Data Block Start
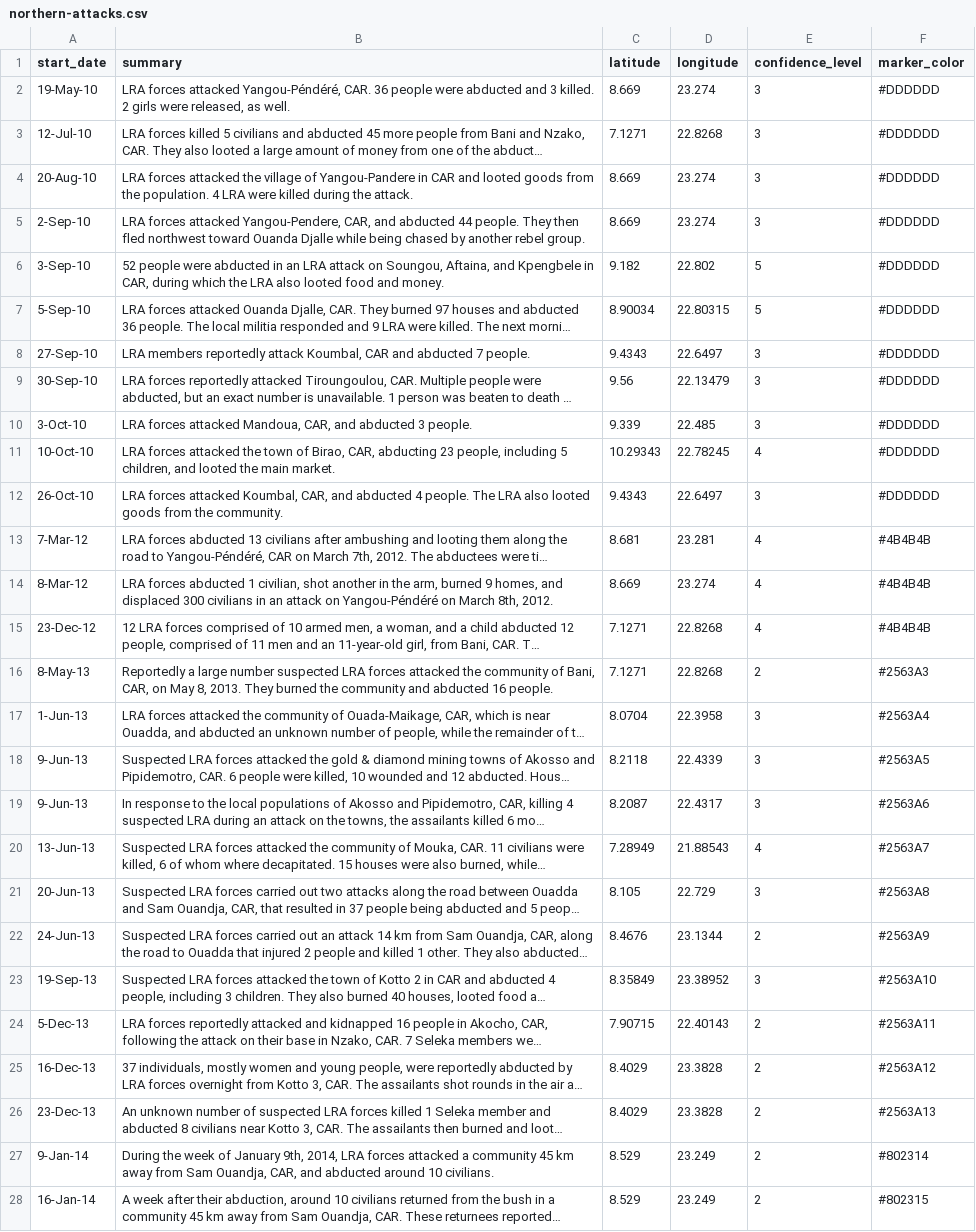
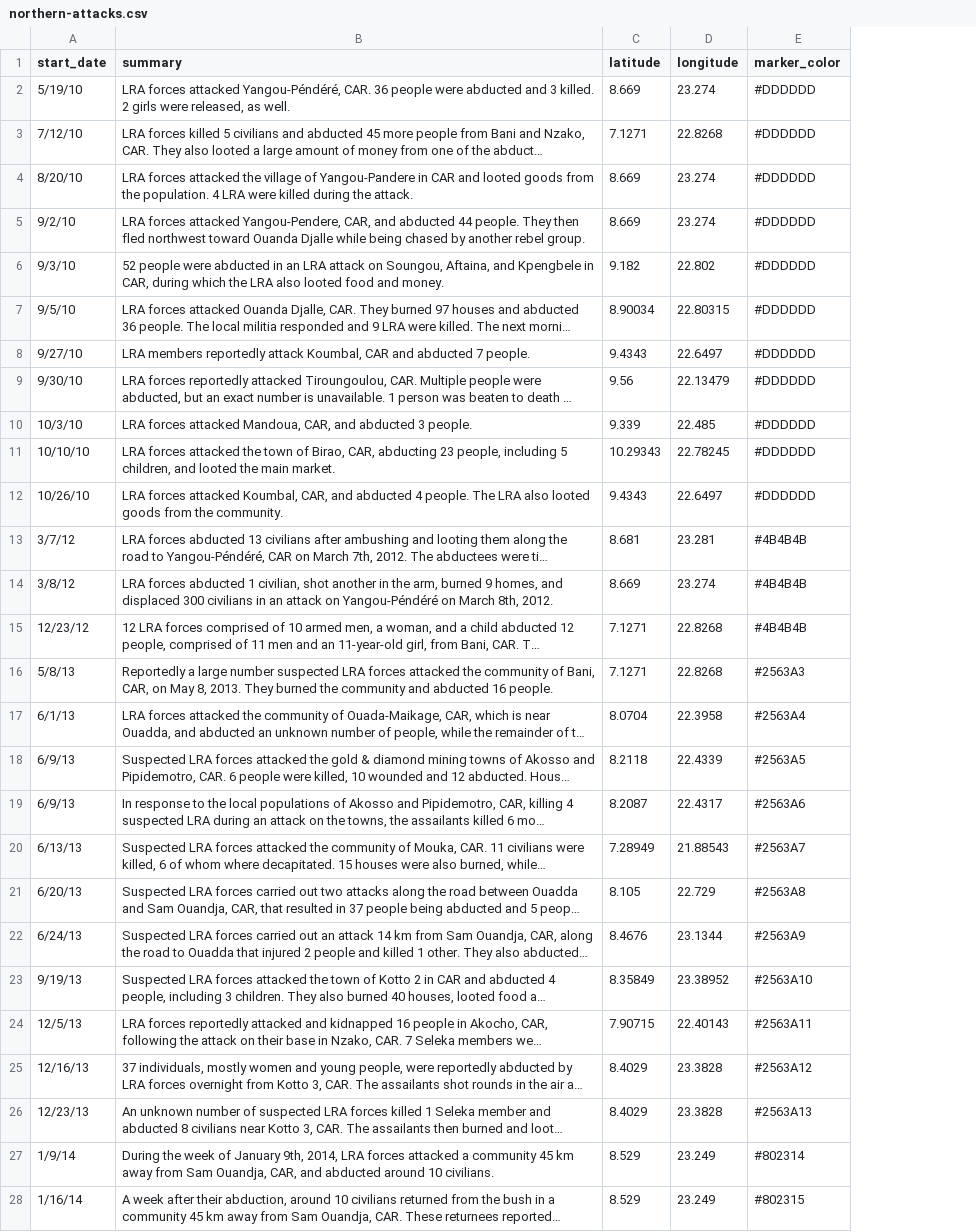
Before and after one commit to theresolve/reports, a CSV file: data/northern-attacks.csv, drawn as a sheet; only a part is shown; long unchanged cells end in …; removed rows and columns are numbered as before the commit, all else as after; the diff covers the shown part only; the diff names each change by its address in the sheet, - before the commit and + after, or states it on an @@ line.

```diff
--- a/data/northern-attacks.csv
+++ b/data/northern-attacks.csv
-column E (confidence_level), rows 2-28: 3 | 3 | 3 | 3 | 5 | 5 | 3 | 3 | 3 | 4 | 3 | 4 | 4 | 4 | 2 | 3 | 3 | 3 | 4 | 3 | 2 | 3 | 2 | 2 | 2 | 2 | 2
-A2 (start_date): 19-May-10
+A2 (start_date): 5/19/10
-A3 (start_date): 12-Jul-10
+A3 (start_date): 7/12/10
-A4 (start_date): 20-Aug-10
+A4 (start_date): 8/20/10
-A5 (start_date): 2-Sep-10
+A5 (start_date): 9/2/10
-A6 (start_date): 3-Sep-10
+A6 (start_date): 9/3/10
-A7 (start_date): 5-Sep-10
+A7 (start_date): 9/5/10
-A8 (start_date): 27-Sep-10
+A8 (start_date): 9/27/10
-A9 (start_date): 30-Sep-10
+A9 (start_date): 9/30/10
-A10 (start_date): 3-Oct-10
+A10 (start_date): 10/3/10
-A11 (start_date): 10-Oct-10
+A11 (start_date): 10/10/10
-A12 (start_date): 26-Oct-10
+A12 (start_date): 10/26/10
-A13 (start_date): 7-Mar-12
+A13 (start_date): 3/7/12
-A14 (start_date): 8-Mar-12
+A14 (start_date): 3/8/12
-A15 (start_date): 23-Dec-12
+A15 (start_date): 12/23/12
-A16 (start_date): 8-May-13
+A16 (start_date): 5/8/13
-A17 (start_date): 1-Jun-13
+A17 (start_date): 6/1/13
-A18:A19 (start_date): 9-Jun-13
+A18:A19 (start_date): 6/9/13
-A20 (start_date): 13-Jun-13
+A20 (start_date): 6/13/13
-A21 (start_date): 20-Jun-13
+A21 (start_date): 6/20/13
-A22 (start_date): 24-Jun-13
+A22 (start_date): 6/24/13
-A23 (start_date): 19-Sep-13
+A23 (start_date): 9/19/13
-A24 (start_date): 5-Dec-13
+A24 (start_date): 12/5/13
-A25 (start_date): 16-Dec-13
+A25 (start_date): 12/16/13
-A26 (start_date): 23-Dec-13
+A26 (start_date): 12/23/13
-A27 (start_date): 9-Jan-14
+A27 (start_date): 1/9/14
-A28 (start_date): 16-Jan-14
+A28 (start_date): 1/16/14
```
Also changed, not shown: 1 added row, 2 removed rows and 3 edited cells elsewhere in this file, data/ugandan-combatant-returnees.csv, 1 other file.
Data Block End
**Brief**
Skip the pictures, then return the rest of the data exactly.

**Response to this exercise**
Before and after one commit to theresolve/reports, a CSV file: data/northern-attacks.csv, drawn as a sheet; only a part is shown; long unchanged cells end in …; removed rows and columns are numbered as before the commit, all else as after; the diff covers the shown part only; the diff names each change by its address in the sheet, - before the commit and + after, or states it on an @@ line.

```diff
--- a/data/northern-attacks.csv
+++ b/data/northern-attacks.csv
-column E (confidence_level), rows 2-28: 3 | 3 | 3 | 3 | 5 | 5 | 3 | 3 | 3 | 4 | 3 | 4 | 4 | 4 | 2 | 3 | 3 | 3 | 4 | 3 | 2 | 3 | 2 | 2 | 2 | 2 | 2
-A2 (start_date): 19-May-10
+A2 (start_date): 5/19/10
-A3 (start_date): 12-Jul-10
+A3 (start_date): 7/12/10
-A4 (start_date): 20-Aug-10
+A4 (start_date): 8/20/10
-A5 (start_date): 2-Sep-10
+A5 (start_date): 9/2/10
-A6 (start_date): 3-Sep-10
+A6 (start_date): 9/3/10
-A7 (start_date): 5-Sep-10
+A7 (start_date): 9/5/10
-A8 (start_date): 27-Sep-10
+A8 (start_date): 9/27/10
-A9 (start_date): 30-Sep-10
+A9 (start_date): 9/30/10
-A10 (start_date): 3-Oct-10
+A10 (start_date): 10/3/10
-A11 (start_date): 10-Oct-10
+A11 (start_date): 10/10/10
-A12 (start_date): 26-Oct-10
+A12 (start_date): 10/26/10
-A13 (start_date): 7-Mar-12
+A13 (start_date): 3/7/12
-A14 (start_date): 8-Mar-12
+A14 (start_date): 3/8/12
-A15 (start_date): 23-Dec-12
+A15 (start_date): 12/23/12
-A16 (start_date): 8-May-13
+A16 (start_date): 5/8/13
-A17 (start_date): 1-Jun-13
+A17 (start_date): 6/1/13
-A18:A19 (start_date): 9-Jun-13
+A18:A19 (start_date): 6/9/13
-A20 (start_date): 13-Jun-13
+A20 (start_date): 6/13/13
-A21 (start_date): 20-Jun-13
+A21 (start_date): 6/20/13
-A22 (start_date): 24-Jun-13
+A22 (start_date): 6/24/13
-A23 (start_date): 19-Sep-13
+A23 (start_date): 9/19/13
-A24 (start_date): 5-Dec-13
+A24 (start_date): 12/5/13
-A25 (start_date): 16-Dec-13
+A25 (start_date): 12/16/13
-A26 (start_date): 23-Dec-13
+A26 (start_date): 12/23/13
-A27 (start_date): 9-Jan-14
+A27 (start_date): 1/9/14
-A28 (start_date): 16-Jan-14
+A28 (start_date): 1/16/14
```
Also changed, not shown: 1 added row, 2 removed rows and 3 edited cells elsewhere in this file, data/ugandan-combatant-returnees.csv, 1 other file.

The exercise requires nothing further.